And, honestly, are we at all surprised he would’ve gone for financial reform first? He did anyway. And quite frankly (pun intended), his arguments against health reform could very well apply to the financial reform that’s so near and dear to his heart. Never mind that he’s caught here blaming his own constituents rather than a piece of poorly crafted legislation.
For four years now, I’ve argued consistently against both the bailouts and health reform. The bailouts because from day one I thought they were, if not anti-American, at the very least anti-free market. Our whole system is predicated on a risk and reward philosophy, and if you take either one away, the other means nothing.

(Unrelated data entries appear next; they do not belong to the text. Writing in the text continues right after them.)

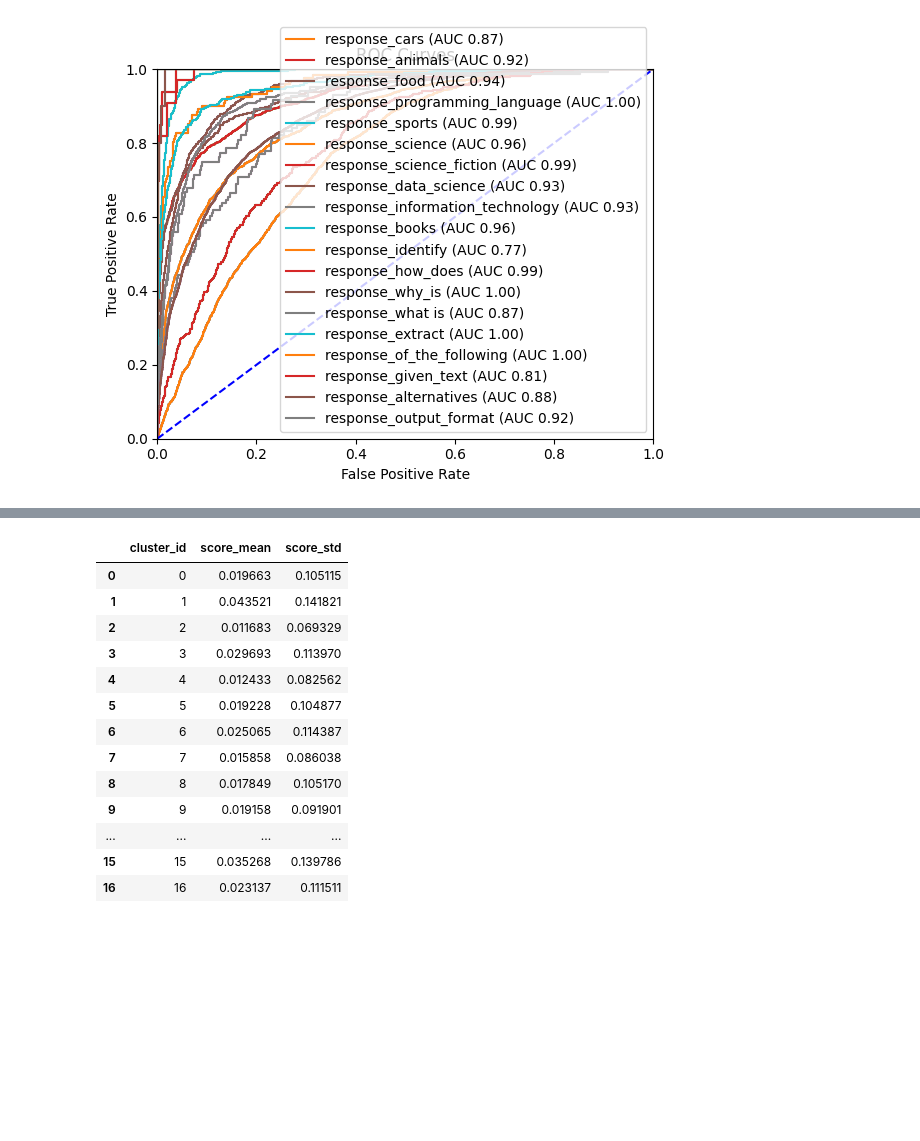
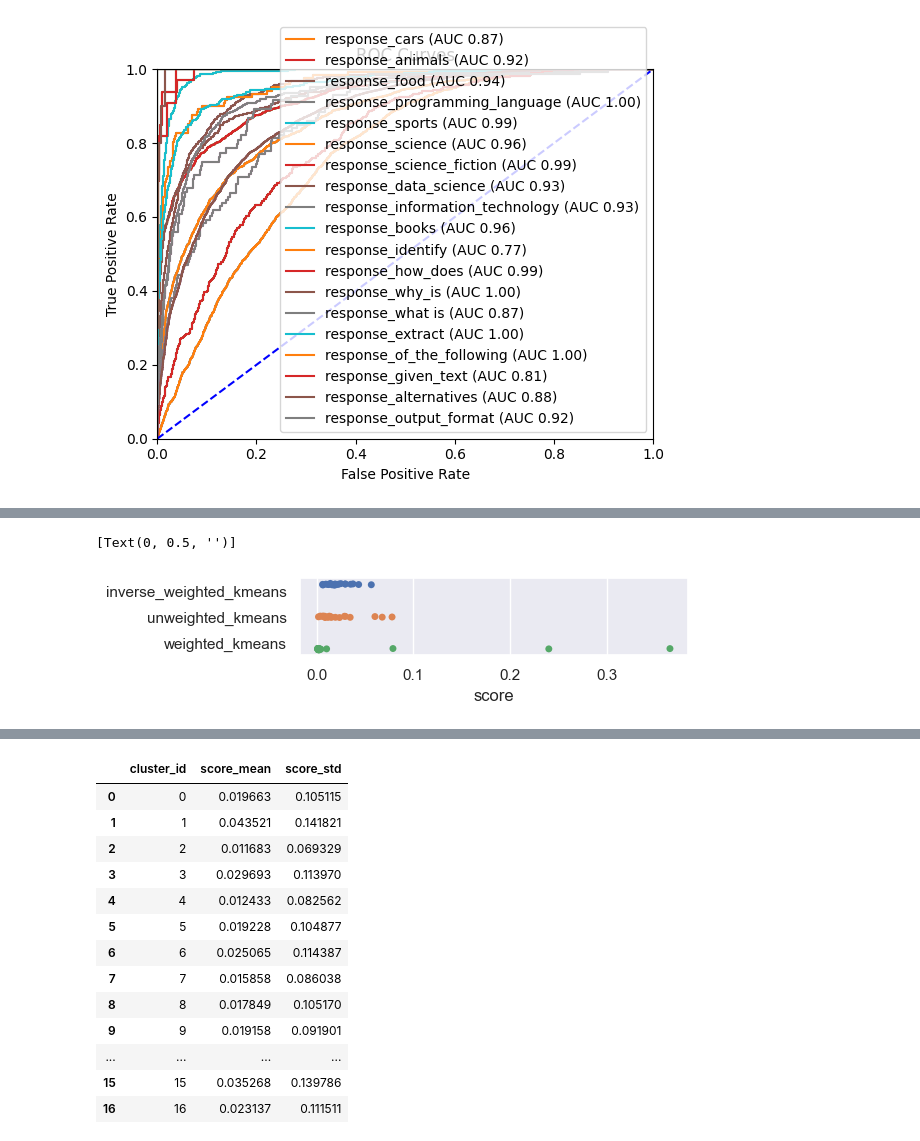
Before and after one commit to rmhorton/instruction_tuning, a Jupyter notebook: Aspect_aware_semantic_clustering.ipynb, the cells around one changed output, grey strips where cells are left out. Saved outputs shown, nothing was run; the diff lists cells and outputs as text; code cells hidden in the pictures; blank space fills up the shorter version.

```diff
--- a/Aspect_aware_semantic_clustering.ipynb
+++ b/Aspect_aware_semantic_clustering.ipynb
@@ -209,4 +208,6 @@ cs_unweighted = get_cluster_stats(dd2, 'unweighted_kmeans', 'score')
 cs_weighted = get_cluster_stats(dd2, 'weighted_kmeans', 'score')
 cs_inverse_weighted = get_cluster_stats(dd2, 'inverse_weighted_kmeans', 'score')
 # %%
-dd2[ ['unweighted_kmeans', 'weighted_kmeans', 'inverse_weighted_kmeans', 'score'] ].to_csv('reweighted_cluster_scores.csv', index=False)
+dd3 = dd2[ ['unweighted_kmeans', 'weighted_kmeans', 'inverse_weighted_kmeans', 'score'] ]
+dd3.to_csv('reweighted_cluster_scores.csv', index=False)
+dd3
@@ -212,0 +228,3 @@ dd2[ ['unweighted_kmeans', 'weighted_kmeans', 'inverse_weighted_kmeans', 'score'
+# %%
+dd3_long = pd.melt(dd3, id_vars=['score'], var_name='weighting', value_name='cluster_id')
+dd3_long
@@ -212,0 +245,3 @@ dd2[ ['unweighted_kmeans', 'weighted_kmeans', 'inverse_weighted_kmeans', 'score'
+# %%
+cluster_means = dd3_long.groupby(["weighting", "cluster_id"]).mean().reset_index()
+cluster_means
@@ -212,0 +266,7 @@ dd2[ ['unweighted_kmeans', 'weighted_kmeans', 'inverse_weighted_kmeans', 'score'
+# %%
+sns.set(rc={"figure.figsize":(5, 1)})
+ax = sns.stripplot(x='score', y='weighting', data=cluster_means, jitter=True, hue='weighting', dodge=True, legend=False)
+ax.set(ylabel=None)
+# %% [output]
+[Text(0, 0.5, '')]
+[figure, added]
```
Also changed, not shown: parts of 21 cells of this notebook.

I know a thing or two about bad timing—just ask anyone who works with me—so even though I’m no high-priced cable television pundit, I could see that maybe tackling something as fundamental as health reform in the middle of an economic meltdown might not be the smartest move.
I still don’t know how Obama (or Reid or Pelosi, for that matter) could have misread the tea leaves so badly with regard to health reform two years ago. The Dems certainly got what they deserved in the midterms. And, everything being cyclical, it turned out to be the GOP’s turn to over interpret the voter mandate.
Frank’s a smart guy and a savvy politician, and his reappearance in the news as the sun sets on his Congressional career certainly will be great for his book deal.